Few expect Clement will unseat de Ferranti – although she almost surely will outpace Theo – but the perennial candidate could well top her previous best performance, when she picked off 31.1 percent of the vote against incumbent County Board member Jay Fisette in a one-on-one battle in 2013.

During that campaign, Clement hammered Fisette (who by then had been in office for 16 years) and the all-Democratic County Board for excessive spending, ripping them for being out of touch with the needs of constituents.

As events would prove, Clement’s performance in 2013 served as the canary in the coal mine, a wake-up call for county Democrats – but one they did not heed. Their complacency cost them the following year, but more on that later.

In her early races, Clement had the support of the small Arlington Green Party, but the two later parted ways. In a case of “getting the band back together,” to borrow a “Blues Brothers” line, the Green Party this year endorsed her candidacy, largely based on her Missing Middle stance.

The Arlington County Republican Committee, which did not itself field a candidate, considered an endorsement in the race but opted against it.

Clement’s position on Missing Middle won some GOP supporters, but several of her other political positions that were at variance with Republican principles put the kibosh on any possible endorsement.

Perhaps best known for her proliferation of campaign signage – albeit signage that always adheres to rules of the county government for placement on rights-of-way – Clement is making sure that drivers and pedestrians are aware of her stance by touting an anti-Missing Middle verbiage on signs.

Clement, who holds a Ph.D. in political science, has been on the Arlington ballot every year since 2011, when she made the first of what by 2022 are now 11 bids (10 general election, one special election) for County Board.

She’s also run for School Board twice, in 2014 and 2018, apparently having decided those years to leave the County Board race to Republican-leaning independent John Vihstadt, who in 2014 shocked the Democratic establishment by winning both a special election and the subsequent general election by riding a wave of dissatisfaction over the Arlington government’s gold-plated spending, best exemplified by the $350 million proposal to build a streetcar line along 5 miles of the Columbia Pike corridor.

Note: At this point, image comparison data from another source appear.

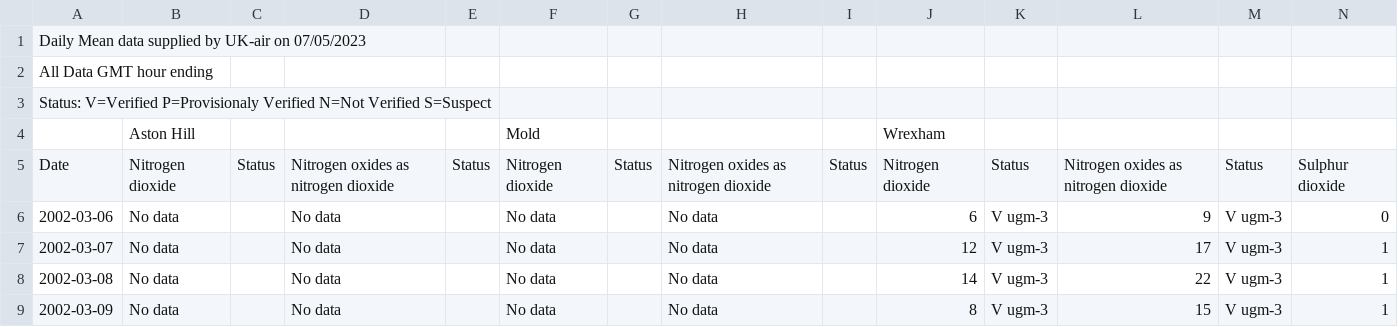
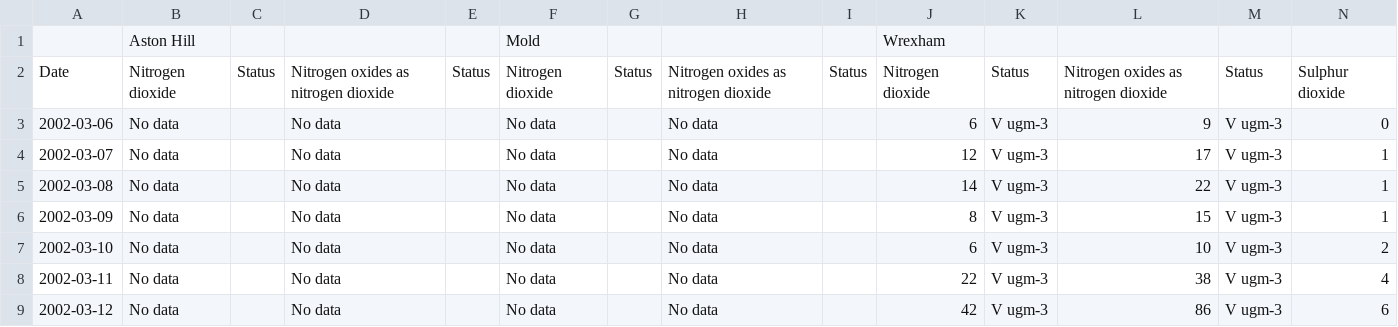
Before and after one commit to Faldrus/AI-project-dataset, a CSV file: Pollutants data/NorthWales.csv, drawn as a sheet; only a part is shown; the shorter side is filled out with more unchanged rows; rows hold the shown columns only; the diff names each change by its address in the sheet, - before the commit and + after, or states it on an @@ line.

```diff
--- a/Pollutants data/NorthWales.csv
+++ b/Pollutants data/NorthWales.csv
-row 1: Daily Mean data supplied by UK-air on 07/05/2023
-row 2: All Data GMT hour ending
-row 3: Status: V=Verified P=Provisionaly Verified N=Not Verified S=Suspect
```
Also changed, not shown: Pollutants data/London.csv, 15 other files.
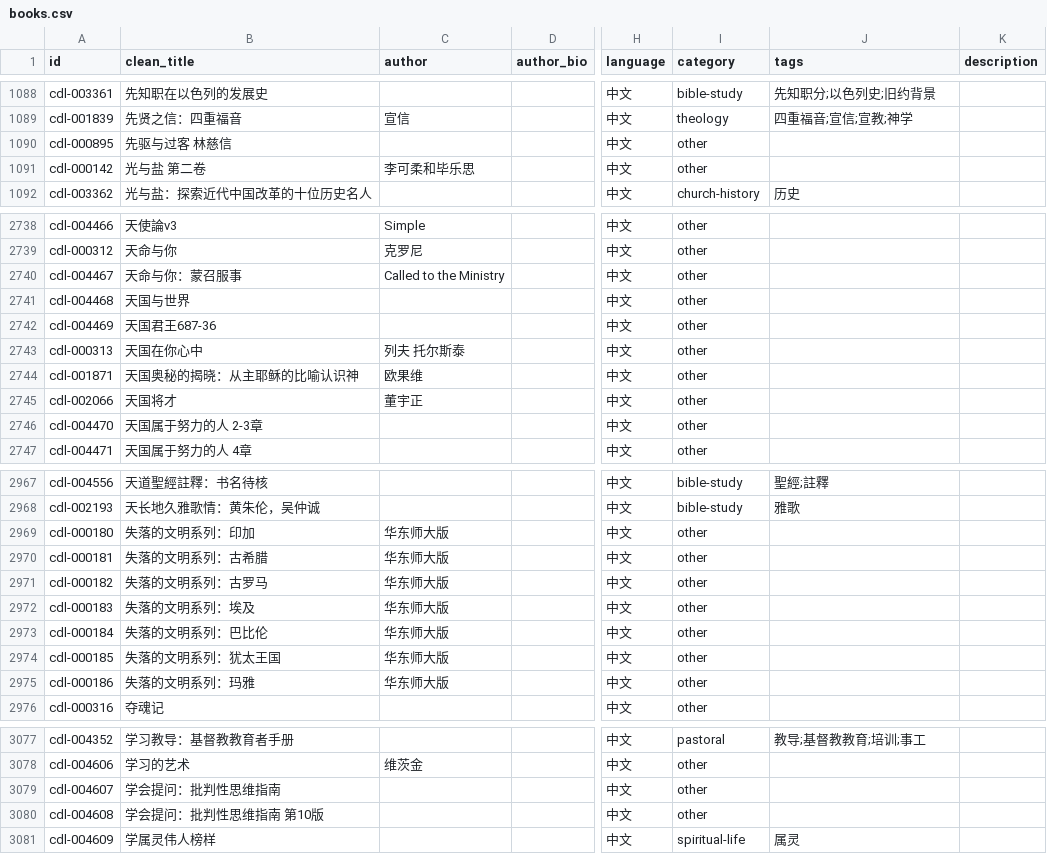
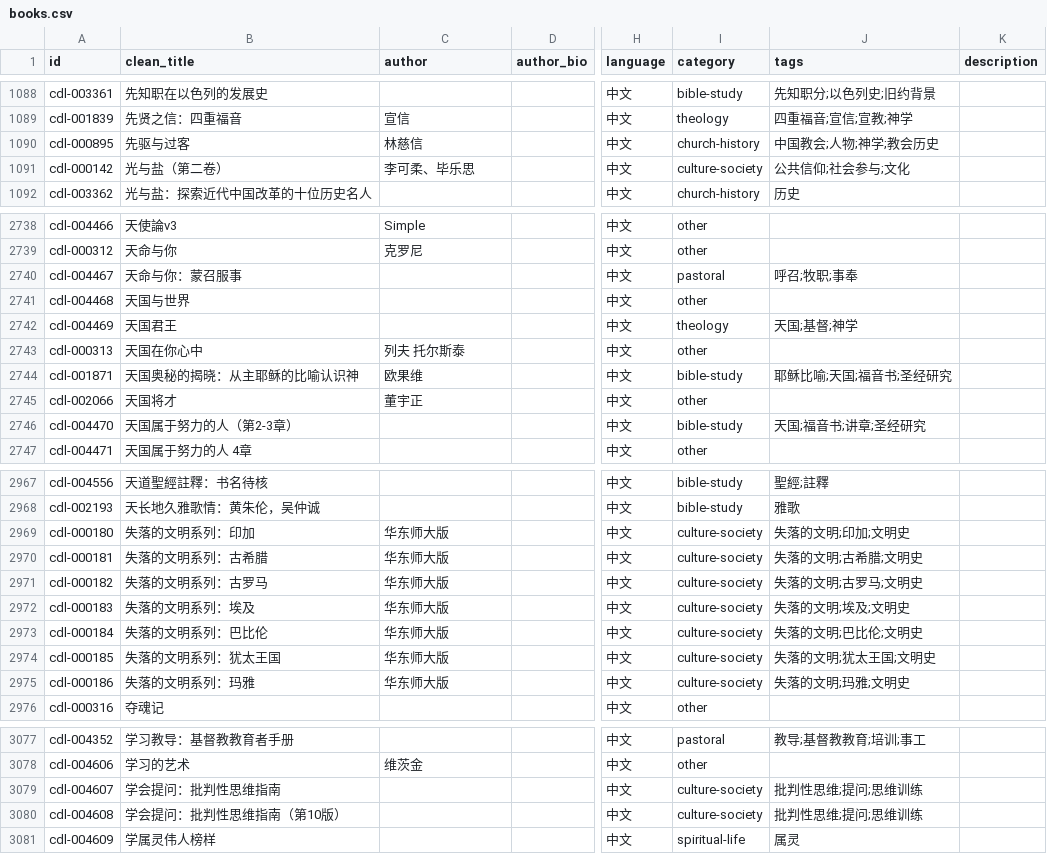
Before and after one commit to GioiaZheng/christian-digital-library, a CSV file: data/books.csv, drawn as a sheet; only a part is shown, gaps mark what is left out; the diff covers the shown part only; the diff names each change by its address in the sheet, - before the commit and + after, or states it on an @@ line.

Commit message:
修正明显噪音书名

```diff
--- a/data/books.csv
+++ b/data/books.csv
-B1090 (clean_title): 先驱与过客 林慈信
+B1090 (clean_title): 先驱与过客
-C1090 (author): (empty)
+C1090 (author): 林慈信
-I1090 (category): other
+I1090 (category): church-history
-J1090 (tags): (empty)
+J1090 (tags): 中国教会;人物;神学;教会历史
-B1091 (clean_title): 光与盐 第二卷
+B1091 (clean_title): 光与盐（第二卷）
-C1091 (author): 李可柔和毕乐思
+C1091 (author): 李可柔、毕乐思
-I1091 (category): other
+I1091 (category): culture-society
-J1091 (tags): (empty)
+J1091 (tags): 公共信仰;社会参与;文化
-C2740 (author): Called to the Ministry
+C2740 (author): (empty)
-I2740 (category): other
+I2740 (category): pastoral
-J2740 (tags): (empty)
+J2740 (tags): 呼召;牧职;事奉
-B2742 (clean_title): 天国君王687-36
+B2742 (clean_title): 天国君王
-I2742 (category): other
+I2742 (category): theology
-J2742 (tags): (empty)
+J2742 (tags): 天国;基督;神学
-I2744 (category): other
+I2744 (category): bible-study
-J2744 (tags): (empty)
+J2744 (tags): 耶稣比喻;天国;福音书;圣经研究
-B2746 (clean_title): 天国属于努力的人 2-3章
+B2746 (clean_title): 天国属于努力的人（第2-3章）
-I2746 (category): other
+I2746 (category): bible-study
-J2746 (tags): (empty)
+J2746 (tags): 天国;福音书;讲章;圣经研究
-I2969:I2975 (category): other
+I2969:I2975 (category): culture-society
-J2969 (tags): (empty)
+J2969 (tags): 失落的文明;印加;文明史
-J2970 (tags): (empty)
+J2970 (tags): 失落的文明;古希腊;文明史
-J2971 (tags): (empty)
+J2971 (tags): 失落的文明;古罗马;文明史
-J2972 (tags): (empty)
+J2972 (tags): 失落的文明;埃及;文明史
-J2973 (tags): (empty)
+J2973 (tags): 失落的文明;巴比伦;文明史
-J2974 (tags): (empty)
+J2974 (tags): 失落的文明;犹太王国;文明史
-J2975 (tags): (empty)
+J2975 (tags): 失落的文明;玛雅;文明史
-I3079:I3080 (category): other
+I3079:I3080 (category): culture-society
-J3079:J3080 (tags): (empty)
+J3079:J3080 (tags): 批判性思维;提问;思维训练
-B3080 (clean_title): 学会提问：批判性思维指南 第10版
+B3080 (clean_title): 学会提问：批判性思维指南（第10版）
```
Also changed, not shown: 48 edited cells elsewhere in this file.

Vihstadt’s victories in 2014 spelled doom for the streetcar, but Donald Trump’s election in 2016 curiously enough spelled doom for Vihstadt. When he next came before voters in 2018, Arlington Democrats marshaled all their forces to defeat him, selecting the largely unknown de Ferranti as their vehicle. De Ferranti won.

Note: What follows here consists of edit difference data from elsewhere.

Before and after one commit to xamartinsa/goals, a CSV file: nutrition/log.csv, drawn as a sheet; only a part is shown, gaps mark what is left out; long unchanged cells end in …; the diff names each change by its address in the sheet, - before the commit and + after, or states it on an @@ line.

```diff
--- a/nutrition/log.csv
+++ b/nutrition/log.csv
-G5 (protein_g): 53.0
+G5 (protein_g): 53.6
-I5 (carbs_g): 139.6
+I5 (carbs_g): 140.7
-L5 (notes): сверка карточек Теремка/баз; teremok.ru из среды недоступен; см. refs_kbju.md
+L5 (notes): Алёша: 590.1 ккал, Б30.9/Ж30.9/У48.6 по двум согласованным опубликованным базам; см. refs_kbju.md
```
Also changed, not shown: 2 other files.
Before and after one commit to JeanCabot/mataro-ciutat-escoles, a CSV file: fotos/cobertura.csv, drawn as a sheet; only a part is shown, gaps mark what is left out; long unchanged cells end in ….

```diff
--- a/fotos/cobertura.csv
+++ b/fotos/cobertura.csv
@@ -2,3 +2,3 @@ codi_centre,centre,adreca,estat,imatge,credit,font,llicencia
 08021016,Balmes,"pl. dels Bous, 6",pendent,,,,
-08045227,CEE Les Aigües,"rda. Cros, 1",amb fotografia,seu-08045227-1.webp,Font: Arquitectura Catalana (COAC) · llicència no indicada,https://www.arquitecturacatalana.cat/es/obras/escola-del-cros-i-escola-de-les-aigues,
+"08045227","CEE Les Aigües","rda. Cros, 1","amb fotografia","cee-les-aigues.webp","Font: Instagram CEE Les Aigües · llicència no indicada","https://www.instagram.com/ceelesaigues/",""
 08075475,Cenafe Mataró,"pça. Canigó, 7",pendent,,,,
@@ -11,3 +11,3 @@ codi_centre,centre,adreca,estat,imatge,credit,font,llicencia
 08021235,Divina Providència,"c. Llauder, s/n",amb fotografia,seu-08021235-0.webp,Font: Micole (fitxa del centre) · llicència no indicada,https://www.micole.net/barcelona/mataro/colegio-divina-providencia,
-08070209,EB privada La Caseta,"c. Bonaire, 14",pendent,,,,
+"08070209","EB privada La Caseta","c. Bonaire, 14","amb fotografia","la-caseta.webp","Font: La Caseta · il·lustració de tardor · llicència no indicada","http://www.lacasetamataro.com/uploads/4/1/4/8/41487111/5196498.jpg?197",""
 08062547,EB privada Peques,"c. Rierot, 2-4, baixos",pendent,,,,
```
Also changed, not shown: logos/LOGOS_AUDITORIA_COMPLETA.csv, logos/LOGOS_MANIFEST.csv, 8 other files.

One of the raps on Clement, and one that seems to get under her skin, is that she has not built a fund-raising operation over her 13 bids for office. Having seen an opening this year, she was planning at least one announced fund-raiser.

Arlington’s Democrats, however, hold a huge institutional advantage in the lead-up to elections. In addition to their pre-election efforts, Democrats aim to have each of Arlington’s 54 voting precincts staffed throughout Nov. 8, a corps of 700 who will hand out sample ballots and otherwise entreat voters to support the party’s candidates.

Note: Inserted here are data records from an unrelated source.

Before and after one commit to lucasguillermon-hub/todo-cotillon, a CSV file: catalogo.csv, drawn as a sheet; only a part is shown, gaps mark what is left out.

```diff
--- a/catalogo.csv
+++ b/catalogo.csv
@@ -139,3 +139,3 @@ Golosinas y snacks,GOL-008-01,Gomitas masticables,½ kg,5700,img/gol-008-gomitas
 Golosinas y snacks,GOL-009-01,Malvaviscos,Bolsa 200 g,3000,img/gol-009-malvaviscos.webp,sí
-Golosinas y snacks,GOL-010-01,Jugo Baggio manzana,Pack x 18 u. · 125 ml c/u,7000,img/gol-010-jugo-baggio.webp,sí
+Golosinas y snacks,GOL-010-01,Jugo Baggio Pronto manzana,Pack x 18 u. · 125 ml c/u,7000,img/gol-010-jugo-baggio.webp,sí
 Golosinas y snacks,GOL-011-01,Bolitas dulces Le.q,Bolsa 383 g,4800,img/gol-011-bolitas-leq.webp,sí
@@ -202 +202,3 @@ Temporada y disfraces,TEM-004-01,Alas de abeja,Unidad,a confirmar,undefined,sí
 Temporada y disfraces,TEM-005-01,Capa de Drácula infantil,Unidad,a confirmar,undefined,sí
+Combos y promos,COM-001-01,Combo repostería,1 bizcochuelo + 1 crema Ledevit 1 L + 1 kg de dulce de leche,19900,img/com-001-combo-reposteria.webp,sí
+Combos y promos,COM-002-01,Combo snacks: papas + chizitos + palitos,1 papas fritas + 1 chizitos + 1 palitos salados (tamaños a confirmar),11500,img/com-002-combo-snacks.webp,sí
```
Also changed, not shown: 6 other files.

In what is shaping up potentially to be her most successful run for elected office over many, many tries, Audrey Clement is attempting to cast this year’s Arlington County Board race as a simple up-or-down vote on the county government’s proposed Missing Middle housing-cum-zoning changes.

“Sources I’ve heard within the Democratic Party are concerned about Democrat Matt de Ferranti’s chances of re-election, because of a groundswell of opposition to Missing Middle,” Clement said in a recent statement, before in the next sentence walking back that confidence ever so slightly.

“At the very least, they’re concerned that de Ferranti and Adam Theo, who also is plugging for Missing Middle, will split the YIMBY [‘Yes in My Back Yard’] vote,” she said.

The issue of Missing Middle – effectively eliminating single-family zoning in large swaths of the county and allowing property owners to build multiple units on parcels previously reserved for one – has implications across Northern Virginia. Regional leaders clearly are looking at the impact the controversy will have at the polls in Arlington on Nov. 8.

Although Missing Middle has been on the radar screens of Arlington activists for several years, it didn’t seem to penetrate the consciousness of most residents until earlier this year. The county government’s own surveys suggest that residents in single-family communities are not thrilled with the prospect of an end to one-home-per-lot zoning, although support for it is higher in other parts of the county.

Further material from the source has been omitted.